Parents Divorce Affects Childrens Self Esteem, Social Skills and Math Scores
When parents are not getting along, it can understandably cause some anxiety and sadness children. But surprisingly, a new study finds that the stress during the potentially disruptive pre-divorce period does not cause detrimental setbacks in social and some academic skills, but it is actually post-divorce when children feel the effects.
Period of Instability Can Lead to Decrease in Math and Social Skills
Hyun Sik Kim, a doctoral candidate in the department of sociology at the University of Wisconsin-Madison analyzed data from the Early Childhood Longitudinal Study involving almost 3,600 children who entered kindergarten in 2008. The kids were tracked through fifth grade, and the researchers compared children whose parents had gotten divorced with children of intact marriages.
Among those in the divorce group, Kim examined child development over three phases.
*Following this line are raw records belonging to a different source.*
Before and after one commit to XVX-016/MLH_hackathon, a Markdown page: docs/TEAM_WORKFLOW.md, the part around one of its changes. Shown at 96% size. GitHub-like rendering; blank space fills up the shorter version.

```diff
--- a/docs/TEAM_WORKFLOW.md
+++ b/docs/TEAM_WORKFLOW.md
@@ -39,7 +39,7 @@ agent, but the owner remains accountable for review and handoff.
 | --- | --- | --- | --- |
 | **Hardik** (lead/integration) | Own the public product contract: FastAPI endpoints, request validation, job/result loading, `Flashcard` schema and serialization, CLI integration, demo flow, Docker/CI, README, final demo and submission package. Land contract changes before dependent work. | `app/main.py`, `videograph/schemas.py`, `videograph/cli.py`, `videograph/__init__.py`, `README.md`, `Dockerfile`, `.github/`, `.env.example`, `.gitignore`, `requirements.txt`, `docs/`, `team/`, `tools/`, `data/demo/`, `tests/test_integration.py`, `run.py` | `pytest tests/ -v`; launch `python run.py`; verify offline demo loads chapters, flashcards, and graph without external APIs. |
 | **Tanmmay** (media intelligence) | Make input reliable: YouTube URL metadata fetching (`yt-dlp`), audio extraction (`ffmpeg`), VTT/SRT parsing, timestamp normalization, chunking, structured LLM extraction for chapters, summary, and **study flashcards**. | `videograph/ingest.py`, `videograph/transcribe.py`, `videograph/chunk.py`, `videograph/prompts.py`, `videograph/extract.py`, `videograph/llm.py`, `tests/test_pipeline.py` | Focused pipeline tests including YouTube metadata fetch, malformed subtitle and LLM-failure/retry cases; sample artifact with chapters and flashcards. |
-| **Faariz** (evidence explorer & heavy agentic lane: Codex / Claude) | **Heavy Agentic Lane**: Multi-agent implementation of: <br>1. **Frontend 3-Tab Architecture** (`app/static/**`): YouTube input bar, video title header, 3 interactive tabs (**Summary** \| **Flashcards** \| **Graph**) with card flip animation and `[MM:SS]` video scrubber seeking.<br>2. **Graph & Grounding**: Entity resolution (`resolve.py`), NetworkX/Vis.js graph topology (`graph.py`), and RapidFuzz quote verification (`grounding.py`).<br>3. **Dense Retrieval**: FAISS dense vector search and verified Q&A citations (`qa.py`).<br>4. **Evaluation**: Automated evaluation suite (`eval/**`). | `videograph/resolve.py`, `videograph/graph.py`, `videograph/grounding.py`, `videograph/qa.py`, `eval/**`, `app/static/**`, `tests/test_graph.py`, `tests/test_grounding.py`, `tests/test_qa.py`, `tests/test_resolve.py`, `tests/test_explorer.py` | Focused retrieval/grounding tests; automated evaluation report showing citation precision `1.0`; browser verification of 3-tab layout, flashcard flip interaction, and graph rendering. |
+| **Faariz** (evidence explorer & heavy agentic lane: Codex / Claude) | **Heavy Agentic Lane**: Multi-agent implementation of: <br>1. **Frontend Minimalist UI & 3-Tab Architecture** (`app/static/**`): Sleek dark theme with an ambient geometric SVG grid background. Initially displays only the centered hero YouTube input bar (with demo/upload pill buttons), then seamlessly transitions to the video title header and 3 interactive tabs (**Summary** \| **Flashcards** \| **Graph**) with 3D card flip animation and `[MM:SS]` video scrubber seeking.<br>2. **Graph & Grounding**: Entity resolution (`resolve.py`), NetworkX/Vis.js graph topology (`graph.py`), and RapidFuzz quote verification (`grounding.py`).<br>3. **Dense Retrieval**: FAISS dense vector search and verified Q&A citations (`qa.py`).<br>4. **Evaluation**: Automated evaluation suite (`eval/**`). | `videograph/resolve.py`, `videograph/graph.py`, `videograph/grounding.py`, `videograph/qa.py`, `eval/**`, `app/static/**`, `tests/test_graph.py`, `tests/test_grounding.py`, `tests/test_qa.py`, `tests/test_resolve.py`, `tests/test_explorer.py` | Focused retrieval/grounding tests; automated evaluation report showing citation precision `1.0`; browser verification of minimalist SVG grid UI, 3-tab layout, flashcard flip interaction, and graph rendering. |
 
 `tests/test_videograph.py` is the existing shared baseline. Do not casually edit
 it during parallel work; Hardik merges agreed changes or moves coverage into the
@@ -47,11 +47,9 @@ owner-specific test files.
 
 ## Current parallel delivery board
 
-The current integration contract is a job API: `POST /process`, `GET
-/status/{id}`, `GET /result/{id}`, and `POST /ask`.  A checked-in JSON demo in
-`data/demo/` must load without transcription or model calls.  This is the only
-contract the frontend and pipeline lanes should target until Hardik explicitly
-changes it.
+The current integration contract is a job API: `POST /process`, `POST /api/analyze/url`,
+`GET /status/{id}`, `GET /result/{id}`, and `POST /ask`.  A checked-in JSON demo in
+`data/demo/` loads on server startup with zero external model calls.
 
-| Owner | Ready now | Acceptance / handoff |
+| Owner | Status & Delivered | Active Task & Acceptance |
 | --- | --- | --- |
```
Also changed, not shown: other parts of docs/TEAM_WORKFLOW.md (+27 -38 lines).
The pre-divorce period was from kindergarten to the first grade (the children in the study had parents that divorced when they were either in first, second or third grade). The divorce period was from first grade through fifth grade and the post-divorce period was identified as the time from third grade through fifth grade.
While reading scores were unaffected, children in the divorce period experienced a dip in math scores which holds steady once the divorce is final. "Reading is not that cumulative. But with math, you must understand previous things to develop,” said Kim. “For example, if I do not understand that one plus one is two, then I cannot understand multiplication."
The researchers also found that interpersonal skills suffer during a divorce, affecting a child’s ability to make and keep friends. They also show a decline in the ability to expressing feelings and opinions in a positive way. "Children of divorce … show enhanced risk of internalizing problem behaviors characterized by anxiety, loneliness, low self-esteem and sadness," Kim said.
There are many factors that can impact academic skills and social skills during the divorce period. Children may be stressed by child custody conflicts, a loss of stability when going between separate households or even moving to a different area or school, and parental depression or economic strain while the divorce process is going on.
While the negative impacts do not continue to worsen several years after the divorce, "there is no sign that children of divorce catch up with their counterparts, either," he added.
"One implication of the study is that we need to intervene as soon as possible when we observe a child experiencing a parental divorce," Kim said, "because my findings suggest that once children of divorce [have gone] through detrimental impacts, it is hard to make them catch up with children from intact families."
The study is published in the June issue of the American Sociological Review, a publication of the American Sociological Association (www.asanet.org).